What you have to do. Nothing but the lines from the top of the following entries through the line with "Sobre Notas Fiscais" should be printed, exactly as they are.

[Records contained in a dataset]
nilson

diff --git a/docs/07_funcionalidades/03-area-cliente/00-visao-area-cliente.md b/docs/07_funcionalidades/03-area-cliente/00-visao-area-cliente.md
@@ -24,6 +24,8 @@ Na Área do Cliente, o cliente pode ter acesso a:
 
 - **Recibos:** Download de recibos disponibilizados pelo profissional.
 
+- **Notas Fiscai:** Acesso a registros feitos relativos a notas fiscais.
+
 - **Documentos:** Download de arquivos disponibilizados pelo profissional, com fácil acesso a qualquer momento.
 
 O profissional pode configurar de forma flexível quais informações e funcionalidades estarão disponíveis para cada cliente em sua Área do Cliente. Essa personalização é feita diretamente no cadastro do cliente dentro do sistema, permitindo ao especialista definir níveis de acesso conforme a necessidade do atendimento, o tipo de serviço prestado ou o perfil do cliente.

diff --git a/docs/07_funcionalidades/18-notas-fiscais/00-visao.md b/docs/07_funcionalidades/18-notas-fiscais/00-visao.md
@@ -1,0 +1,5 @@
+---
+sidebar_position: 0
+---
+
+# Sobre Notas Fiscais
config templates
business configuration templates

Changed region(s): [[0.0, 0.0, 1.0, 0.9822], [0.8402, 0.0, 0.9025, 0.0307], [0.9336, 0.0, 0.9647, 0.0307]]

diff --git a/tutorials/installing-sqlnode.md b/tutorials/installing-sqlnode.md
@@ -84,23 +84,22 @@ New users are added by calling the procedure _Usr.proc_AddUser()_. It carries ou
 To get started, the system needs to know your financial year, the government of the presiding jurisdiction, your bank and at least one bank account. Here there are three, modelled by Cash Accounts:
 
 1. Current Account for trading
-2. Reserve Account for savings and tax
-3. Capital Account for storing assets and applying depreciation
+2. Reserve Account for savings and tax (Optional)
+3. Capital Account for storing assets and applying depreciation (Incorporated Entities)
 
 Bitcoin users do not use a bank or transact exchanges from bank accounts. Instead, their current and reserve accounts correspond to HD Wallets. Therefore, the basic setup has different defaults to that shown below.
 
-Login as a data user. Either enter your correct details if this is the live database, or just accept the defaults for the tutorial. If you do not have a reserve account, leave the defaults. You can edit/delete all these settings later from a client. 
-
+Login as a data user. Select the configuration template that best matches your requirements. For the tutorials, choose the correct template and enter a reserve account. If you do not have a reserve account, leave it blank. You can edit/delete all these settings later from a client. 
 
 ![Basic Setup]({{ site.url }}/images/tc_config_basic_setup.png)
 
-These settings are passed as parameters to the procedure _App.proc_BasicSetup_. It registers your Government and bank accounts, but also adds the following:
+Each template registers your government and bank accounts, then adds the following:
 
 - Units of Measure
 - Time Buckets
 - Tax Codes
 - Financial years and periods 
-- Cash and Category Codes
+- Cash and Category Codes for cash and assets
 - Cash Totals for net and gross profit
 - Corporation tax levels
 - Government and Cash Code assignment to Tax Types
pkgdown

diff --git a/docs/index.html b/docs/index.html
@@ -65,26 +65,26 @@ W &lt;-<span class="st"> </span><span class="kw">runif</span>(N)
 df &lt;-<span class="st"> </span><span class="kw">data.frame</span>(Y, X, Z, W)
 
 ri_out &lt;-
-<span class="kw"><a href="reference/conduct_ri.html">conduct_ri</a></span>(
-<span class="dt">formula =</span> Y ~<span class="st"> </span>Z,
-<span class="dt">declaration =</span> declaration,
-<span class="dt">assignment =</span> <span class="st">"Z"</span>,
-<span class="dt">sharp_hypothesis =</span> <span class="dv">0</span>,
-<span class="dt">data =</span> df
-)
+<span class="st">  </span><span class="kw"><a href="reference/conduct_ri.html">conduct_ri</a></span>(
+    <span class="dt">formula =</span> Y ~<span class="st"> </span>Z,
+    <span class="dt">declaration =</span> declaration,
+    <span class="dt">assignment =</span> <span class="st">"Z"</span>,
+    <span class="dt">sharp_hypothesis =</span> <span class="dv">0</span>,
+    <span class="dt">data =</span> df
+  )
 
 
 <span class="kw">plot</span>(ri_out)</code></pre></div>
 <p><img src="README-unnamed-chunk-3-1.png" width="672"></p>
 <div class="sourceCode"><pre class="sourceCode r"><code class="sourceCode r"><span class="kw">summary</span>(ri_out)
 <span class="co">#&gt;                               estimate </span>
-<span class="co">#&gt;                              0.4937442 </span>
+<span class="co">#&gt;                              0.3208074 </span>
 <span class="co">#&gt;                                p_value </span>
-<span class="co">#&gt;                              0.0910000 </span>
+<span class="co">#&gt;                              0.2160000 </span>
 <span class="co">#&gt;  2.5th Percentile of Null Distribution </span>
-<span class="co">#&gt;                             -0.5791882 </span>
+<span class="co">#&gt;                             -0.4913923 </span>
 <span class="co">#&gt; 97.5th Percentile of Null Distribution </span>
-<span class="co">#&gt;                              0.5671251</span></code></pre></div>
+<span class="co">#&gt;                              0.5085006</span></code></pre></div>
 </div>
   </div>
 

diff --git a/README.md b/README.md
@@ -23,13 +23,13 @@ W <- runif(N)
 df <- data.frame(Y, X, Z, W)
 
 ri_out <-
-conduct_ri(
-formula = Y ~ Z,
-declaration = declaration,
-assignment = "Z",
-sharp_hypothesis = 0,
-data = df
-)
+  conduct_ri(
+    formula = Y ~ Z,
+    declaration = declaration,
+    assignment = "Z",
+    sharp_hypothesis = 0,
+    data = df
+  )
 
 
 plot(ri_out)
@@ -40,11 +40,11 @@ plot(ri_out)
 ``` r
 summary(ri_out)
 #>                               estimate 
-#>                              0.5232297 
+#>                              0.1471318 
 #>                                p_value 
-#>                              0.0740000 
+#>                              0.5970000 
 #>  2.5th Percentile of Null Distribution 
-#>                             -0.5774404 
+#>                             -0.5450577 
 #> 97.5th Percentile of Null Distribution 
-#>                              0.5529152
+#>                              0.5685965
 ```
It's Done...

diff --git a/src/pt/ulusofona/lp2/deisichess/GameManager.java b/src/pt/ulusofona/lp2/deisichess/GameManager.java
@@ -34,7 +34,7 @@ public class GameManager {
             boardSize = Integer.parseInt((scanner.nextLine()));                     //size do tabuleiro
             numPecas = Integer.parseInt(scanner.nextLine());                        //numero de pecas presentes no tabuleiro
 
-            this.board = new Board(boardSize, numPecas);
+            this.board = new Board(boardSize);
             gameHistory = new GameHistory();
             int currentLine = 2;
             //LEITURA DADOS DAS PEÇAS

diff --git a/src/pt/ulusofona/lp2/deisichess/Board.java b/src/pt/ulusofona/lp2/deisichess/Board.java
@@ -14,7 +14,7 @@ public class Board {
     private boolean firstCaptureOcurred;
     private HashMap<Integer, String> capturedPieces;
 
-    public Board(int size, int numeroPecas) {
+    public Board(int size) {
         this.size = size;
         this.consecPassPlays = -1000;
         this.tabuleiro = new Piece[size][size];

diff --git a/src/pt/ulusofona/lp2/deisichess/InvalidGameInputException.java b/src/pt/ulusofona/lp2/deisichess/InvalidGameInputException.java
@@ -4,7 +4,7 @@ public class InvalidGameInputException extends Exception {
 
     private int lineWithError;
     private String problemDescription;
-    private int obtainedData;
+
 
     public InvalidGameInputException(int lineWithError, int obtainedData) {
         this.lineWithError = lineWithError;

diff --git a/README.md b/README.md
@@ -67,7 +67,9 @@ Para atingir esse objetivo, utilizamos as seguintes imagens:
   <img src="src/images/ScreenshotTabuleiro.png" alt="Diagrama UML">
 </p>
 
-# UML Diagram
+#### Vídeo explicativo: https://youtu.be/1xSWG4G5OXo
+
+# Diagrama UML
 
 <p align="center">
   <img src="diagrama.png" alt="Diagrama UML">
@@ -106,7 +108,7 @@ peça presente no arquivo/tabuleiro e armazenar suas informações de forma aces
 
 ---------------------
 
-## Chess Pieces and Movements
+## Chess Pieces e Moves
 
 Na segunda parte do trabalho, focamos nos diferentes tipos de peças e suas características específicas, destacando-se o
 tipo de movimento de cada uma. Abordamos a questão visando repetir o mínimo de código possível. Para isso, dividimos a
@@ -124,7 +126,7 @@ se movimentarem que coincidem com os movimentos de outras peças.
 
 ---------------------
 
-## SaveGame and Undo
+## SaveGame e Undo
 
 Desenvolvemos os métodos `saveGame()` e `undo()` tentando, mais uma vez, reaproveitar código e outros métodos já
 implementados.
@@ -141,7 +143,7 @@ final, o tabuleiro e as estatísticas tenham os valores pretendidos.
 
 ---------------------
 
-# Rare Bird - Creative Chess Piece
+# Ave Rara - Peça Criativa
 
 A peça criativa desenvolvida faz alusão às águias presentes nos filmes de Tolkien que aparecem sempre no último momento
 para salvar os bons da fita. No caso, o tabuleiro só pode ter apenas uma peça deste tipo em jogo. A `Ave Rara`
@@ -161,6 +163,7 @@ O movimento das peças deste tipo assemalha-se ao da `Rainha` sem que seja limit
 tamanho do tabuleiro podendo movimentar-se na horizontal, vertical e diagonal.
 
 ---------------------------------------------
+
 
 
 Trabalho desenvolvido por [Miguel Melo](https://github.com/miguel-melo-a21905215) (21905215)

Exercise response.
nilson

diff --git a/docs/07_funcionalidades/03-area-cliente/00-visao-area-cliente.md b/docs/07_funcionalidades/03-area-cliente/00-visao-area-cliente.md
@@ -24,6 +24,8 @@ Na Área do Cliente, o cliente pode ter acesso a:
 
 - **Recibos:** Download de recibos disponibilizados pelo profissional.
 
+- **Notas Fiscai:** Acesso a registros feitos relativos a notas fiscais.
+
 - **Documentos:** Download de arquivos disponibilizados pelo profissional, com fácil acesso a qualquer momento.
 
 O profissional pode configurar de forma flexível quais informações e funcionalidades estarão disponíveis para cada cliente em sua Área do Cliente. Essa personalização é feita diretamente no cadastro do cliente dentro do sistema, permitindo ao especialista definir níveis de acesso conforme a necessidade do atendimento, o tipo de serviço prestado ou o perfil do cliente.

diff --git a/docs/07_funcionalidades/18-notas-fiscais/00-visao.md b/docs/07_funcionalidades/18-notas-fiscais/00-visao.md
@@ -1,0 +1,5 @@
+---
+sidebar_position: 0
+---
+
+# Sobre Notas Fiscais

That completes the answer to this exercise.